Year three you invite twenty nurseries, and advertise in the same old places as last year. Everybody has an OK day – numbers through the gate are static.
The year after you invite twenty five nurseries, and again everyone has an OK day – the take is a little lower, and you’re seeing more hobbyist nurseries there, which pad out the professionals, making the place look very full, but lots of stock is repeated amongst the different sellers.
Year five, and you invite thirty nurseries. Everyone’s take is down. Your event is so established by now that the numbers through the gate are steady, but each nursery is taking less, because there is too much stock, too many vendors, and the money is the same, so everyone gets a bit less.
Year six, and nurseries (in fact the professional ones) have moved on to other events, and aren’t booking yours. The amateurs are still there, although a few have given up.
You have an aha moment, and do a reset. The year after, you invite the fifteen best nurseries, and begin again. Everybody has a great day.

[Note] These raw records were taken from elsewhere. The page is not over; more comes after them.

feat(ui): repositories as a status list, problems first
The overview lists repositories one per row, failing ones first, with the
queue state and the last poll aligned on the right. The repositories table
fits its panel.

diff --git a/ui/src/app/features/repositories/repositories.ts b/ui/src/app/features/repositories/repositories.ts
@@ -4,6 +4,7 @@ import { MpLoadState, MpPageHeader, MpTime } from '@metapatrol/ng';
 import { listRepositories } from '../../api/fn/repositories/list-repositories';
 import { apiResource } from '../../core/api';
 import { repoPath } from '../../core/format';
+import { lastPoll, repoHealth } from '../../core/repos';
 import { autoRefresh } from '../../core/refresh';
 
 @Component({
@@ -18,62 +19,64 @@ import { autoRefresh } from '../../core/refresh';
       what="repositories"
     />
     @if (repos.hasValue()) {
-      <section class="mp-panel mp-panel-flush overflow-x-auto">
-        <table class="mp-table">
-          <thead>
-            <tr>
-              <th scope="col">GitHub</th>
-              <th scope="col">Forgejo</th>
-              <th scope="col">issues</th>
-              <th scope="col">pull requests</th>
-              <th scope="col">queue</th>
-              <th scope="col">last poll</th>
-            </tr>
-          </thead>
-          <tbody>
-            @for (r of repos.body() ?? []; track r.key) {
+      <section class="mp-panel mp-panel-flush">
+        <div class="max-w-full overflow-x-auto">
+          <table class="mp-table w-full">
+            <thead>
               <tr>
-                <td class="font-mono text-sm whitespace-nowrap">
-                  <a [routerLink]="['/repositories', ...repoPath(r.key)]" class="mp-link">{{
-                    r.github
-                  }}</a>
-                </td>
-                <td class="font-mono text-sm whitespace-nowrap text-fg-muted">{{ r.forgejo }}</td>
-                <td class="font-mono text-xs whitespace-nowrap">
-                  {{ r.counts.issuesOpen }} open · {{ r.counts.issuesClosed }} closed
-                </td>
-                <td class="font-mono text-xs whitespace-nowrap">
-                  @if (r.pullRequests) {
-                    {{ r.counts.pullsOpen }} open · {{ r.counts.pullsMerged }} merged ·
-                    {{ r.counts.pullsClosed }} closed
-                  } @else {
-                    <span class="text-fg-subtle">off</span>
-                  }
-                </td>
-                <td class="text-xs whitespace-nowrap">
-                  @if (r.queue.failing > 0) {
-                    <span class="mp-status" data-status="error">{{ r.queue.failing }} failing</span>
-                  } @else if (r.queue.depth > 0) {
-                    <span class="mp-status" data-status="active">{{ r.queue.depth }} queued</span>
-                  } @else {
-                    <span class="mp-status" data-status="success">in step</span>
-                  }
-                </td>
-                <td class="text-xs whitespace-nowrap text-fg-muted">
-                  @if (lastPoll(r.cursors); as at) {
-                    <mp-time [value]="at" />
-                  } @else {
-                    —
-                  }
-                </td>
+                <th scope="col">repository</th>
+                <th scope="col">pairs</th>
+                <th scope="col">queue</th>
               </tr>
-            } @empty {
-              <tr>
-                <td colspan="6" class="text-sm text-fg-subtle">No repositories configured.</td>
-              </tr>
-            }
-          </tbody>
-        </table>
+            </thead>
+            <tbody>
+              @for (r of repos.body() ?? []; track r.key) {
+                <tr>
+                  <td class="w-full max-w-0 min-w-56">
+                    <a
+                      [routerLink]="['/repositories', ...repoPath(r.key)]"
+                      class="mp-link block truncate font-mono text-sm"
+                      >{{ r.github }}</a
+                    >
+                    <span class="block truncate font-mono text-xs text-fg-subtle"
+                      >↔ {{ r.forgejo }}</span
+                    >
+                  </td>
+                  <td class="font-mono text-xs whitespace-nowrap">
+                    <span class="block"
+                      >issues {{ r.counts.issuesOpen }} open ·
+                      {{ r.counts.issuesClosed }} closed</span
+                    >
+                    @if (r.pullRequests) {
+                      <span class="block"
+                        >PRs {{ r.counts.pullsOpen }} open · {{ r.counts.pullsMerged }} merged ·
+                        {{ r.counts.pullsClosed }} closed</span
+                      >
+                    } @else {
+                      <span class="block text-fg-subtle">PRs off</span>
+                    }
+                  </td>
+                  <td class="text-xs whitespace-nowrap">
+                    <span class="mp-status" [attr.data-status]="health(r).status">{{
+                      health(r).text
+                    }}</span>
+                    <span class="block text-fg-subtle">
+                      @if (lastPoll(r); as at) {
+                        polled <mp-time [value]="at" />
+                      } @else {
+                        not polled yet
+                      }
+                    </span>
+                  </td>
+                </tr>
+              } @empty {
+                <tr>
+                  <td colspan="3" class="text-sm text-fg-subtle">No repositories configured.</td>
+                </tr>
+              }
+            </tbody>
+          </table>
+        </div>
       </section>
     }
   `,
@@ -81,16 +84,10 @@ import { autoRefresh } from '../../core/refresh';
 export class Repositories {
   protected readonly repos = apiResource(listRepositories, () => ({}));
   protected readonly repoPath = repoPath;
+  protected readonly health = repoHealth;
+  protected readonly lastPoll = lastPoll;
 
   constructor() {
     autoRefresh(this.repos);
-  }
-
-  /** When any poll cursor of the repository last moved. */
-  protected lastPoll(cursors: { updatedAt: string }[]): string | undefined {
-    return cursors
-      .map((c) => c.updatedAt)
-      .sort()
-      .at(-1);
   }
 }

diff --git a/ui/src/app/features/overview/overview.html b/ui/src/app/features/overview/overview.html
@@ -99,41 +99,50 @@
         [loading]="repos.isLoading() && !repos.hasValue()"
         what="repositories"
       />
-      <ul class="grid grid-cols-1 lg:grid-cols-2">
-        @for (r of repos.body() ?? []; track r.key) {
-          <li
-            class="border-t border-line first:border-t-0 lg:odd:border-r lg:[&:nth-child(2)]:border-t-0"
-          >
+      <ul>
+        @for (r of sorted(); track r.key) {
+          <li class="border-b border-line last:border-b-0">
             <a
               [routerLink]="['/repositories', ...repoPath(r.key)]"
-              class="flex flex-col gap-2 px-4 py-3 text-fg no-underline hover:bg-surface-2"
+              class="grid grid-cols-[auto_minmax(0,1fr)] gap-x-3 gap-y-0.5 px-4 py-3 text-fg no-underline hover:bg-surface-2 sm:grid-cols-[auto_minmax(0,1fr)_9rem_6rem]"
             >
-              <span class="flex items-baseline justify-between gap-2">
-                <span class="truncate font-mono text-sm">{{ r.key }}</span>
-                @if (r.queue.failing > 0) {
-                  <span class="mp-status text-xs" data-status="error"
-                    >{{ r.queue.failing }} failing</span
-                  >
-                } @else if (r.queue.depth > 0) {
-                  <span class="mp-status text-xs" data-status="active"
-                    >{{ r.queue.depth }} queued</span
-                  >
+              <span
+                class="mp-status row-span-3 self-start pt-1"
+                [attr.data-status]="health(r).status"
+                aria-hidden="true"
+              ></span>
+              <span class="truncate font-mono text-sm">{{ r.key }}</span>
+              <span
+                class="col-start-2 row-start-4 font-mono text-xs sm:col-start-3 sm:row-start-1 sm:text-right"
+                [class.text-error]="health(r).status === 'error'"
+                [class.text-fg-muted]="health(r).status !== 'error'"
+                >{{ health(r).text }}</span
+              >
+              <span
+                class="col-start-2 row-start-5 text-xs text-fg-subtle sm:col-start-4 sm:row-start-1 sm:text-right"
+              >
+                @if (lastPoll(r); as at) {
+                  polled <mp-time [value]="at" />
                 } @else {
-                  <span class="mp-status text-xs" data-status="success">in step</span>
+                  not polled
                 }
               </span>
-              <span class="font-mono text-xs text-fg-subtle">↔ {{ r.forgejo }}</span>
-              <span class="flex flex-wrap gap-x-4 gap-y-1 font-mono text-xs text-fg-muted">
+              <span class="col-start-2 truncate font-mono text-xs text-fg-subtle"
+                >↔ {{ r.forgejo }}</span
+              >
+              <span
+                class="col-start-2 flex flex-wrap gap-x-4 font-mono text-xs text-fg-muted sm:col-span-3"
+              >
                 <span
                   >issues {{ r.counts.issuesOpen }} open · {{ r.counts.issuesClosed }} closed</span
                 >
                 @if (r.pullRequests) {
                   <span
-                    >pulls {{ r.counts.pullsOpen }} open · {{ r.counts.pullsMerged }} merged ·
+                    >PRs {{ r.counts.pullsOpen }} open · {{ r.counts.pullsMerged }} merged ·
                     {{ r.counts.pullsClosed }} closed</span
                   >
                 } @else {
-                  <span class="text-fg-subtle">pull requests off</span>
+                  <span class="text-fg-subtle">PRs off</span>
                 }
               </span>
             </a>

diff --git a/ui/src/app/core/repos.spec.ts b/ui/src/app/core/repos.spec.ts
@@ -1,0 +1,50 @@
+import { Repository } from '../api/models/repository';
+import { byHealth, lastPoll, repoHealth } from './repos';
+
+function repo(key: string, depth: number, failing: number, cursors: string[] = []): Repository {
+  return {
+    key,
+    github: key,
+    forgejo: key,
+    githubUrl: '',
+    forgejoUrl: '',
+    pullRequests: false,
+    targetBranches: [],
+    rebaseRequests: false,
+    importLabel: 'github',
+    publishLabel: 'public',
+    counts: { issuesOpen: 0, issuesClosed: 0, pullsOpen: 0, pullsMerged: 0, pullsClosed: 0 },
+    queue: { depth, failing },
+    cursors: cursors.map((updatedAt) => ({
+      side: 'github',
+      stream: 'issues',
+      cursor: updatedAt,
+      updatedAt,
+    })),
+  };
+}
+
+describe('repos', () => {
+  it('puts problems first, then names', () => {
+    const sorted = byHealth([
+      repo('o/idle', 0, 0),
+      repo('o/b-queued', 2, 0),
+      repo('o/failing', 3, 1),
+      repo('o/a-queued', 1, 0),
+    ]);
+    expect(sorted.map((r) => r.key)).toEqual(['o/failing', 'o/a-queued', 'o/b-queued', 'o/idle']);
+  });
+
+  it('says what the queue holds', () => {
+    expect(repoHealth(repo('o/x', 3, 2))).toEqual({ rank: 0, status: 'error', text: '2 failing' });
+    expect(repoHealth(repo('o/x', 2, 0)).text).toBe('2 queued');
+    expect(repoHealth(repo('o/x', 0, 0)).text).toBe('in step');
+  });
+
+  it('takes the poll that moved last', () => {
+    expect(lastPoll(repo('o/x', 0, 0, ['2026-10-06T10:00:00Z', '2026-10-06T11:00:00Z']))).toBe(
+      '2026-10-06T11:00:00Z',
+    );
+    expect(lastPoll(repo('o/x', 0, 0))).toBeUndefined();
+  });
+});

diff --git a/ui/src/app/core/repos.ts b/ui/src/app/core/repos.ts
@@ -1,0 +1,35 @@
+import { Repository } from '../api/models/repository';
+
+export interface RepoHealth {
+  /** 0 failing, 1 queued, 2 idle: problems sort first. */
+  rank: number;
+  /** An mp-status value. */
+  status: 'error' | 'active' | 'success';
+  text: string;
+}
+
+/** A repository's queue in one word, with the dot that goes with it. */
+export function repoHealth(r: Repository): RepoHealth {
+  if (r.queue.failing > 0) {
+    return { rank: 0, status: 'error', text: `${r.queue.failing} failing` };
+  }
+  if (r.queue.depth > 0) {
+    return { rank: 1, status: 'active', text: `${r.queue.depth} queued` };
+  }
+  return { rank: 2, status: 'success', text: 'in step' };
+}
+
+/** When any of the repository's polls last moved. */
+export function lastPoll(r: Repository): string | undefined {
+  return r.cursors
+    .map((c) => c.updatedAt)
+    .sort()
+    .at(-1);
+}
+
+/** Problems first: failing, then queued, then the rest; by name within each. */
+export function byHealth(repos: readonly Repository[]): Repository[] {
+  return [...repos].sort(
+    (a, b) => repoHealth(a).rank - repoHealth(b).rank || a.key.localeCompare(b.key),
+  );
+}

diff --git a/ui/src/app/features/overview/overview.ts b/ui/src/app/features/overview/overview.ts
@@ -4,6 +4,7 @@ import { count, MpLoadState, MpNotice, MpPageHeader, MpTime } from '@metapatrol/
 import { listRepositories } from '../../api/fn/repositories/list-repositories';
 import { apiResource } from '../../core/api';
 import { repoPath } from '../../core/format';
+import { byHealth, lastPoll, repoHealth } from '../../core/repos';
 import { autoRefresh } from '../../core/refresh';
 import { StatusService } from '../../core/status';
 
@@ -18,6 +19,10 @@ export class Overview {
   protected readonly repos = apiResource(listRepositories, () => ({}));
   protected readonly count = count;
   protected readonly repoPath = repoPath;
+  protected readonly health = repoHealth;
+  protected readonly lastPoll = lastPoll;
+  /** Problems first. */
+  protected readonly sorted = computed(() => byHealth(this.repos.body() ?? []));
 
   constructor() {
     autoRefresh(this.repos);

Why is this relevant? Well you only have to look at the British High Street, where cheap clothes have been the order of the day for so many years, that the likes of myself, well I buy on ebay second hand, or from charity shops – because the quality of the high street shops is abysmal.
You know what you want, as a consumer. You want clothes that last – warm in the winter, and light in the summer. They need to wash well, retain their shape, and be well made enough to last for a few years at least (particularly everyday classics).
But you cannot buy clothes like this today. If you buy from the High Street, the clothes are thin, often shapeless, the seams come undone, they don’t last, or if they make something good, you can bet your bottom dollar that they won’t repeat the design the following year.
This is why we need a reset in real markets – I’m talking about our shopping experience, I’m talking about our choices. I’m talking also about the moral choices – can I buy an organic, fair trade cotton T shirt on the high street? Nope. Can I buy one like that with 1% lycra in it, so it’ll keep it’s shape? Nope.
I could buy endless shapeless garments with upside down crosses on them. Yes really (at least last season – I actually went looking today and found the motherload – another post will follow this one with the best of 2015 illuminati clothing!). I can buy junk clothes which are so unsuitable for an adult you can’t believe they bothered to manufacture them. I can buy blouses with GEORGETTE SLEEVES in the WINTER!!!!
I can buy acrylic cardigans. I can’t buy warm woolen anything unless I want to go off the High Street (or am aged 50 plus).
So when clothes shops struggle, they get in the venture capitalists. They wring ever more profit from a dead donkey, by cutting staff, and cutting wages, and cutting what they pay for product, and that company wins out – the other guy, who might have had an ounce of morals, or even a better product, he goes to the wall.
Every market has a breaking point – falsely keeping a market buoyant with venture capital or other management techniques would be like staying with the thirty nurseries and just allowing anyone to provide the lowest common denominator product – the public get switched off very quickly – why is there so much High Street gloom – because you can’t even buy a quality item!
Even good old M&S has succumbed to the race to the bottom – this started when they brought out their own £10 jeans – who wants £10 jeans!? I want jeans that are well cut, look good, made of nice quality fabric and will last. They want £10 from me this year, and then £10 from me next year. I want to give them £18 now, and see ya in a couple of years time!
Who wants a £5 or even a £3 Tshirt? I want one which is well made, warm in winter, good cut and a little lycra to keep it’s shape – like I said – it’s a no can do.
Some High Street shops must fail in order for any to survive lean times. It was the same with the nursery game, and it’s one of the reasons I quit – I wasn’t making enough money. My market share will have gone to another business – that is just business, neither bad nor good!
We need a market reset for the High Street, and I urge you to put your money when your morals are. Maybe it’s time to get the sewing machine out!
God Bless you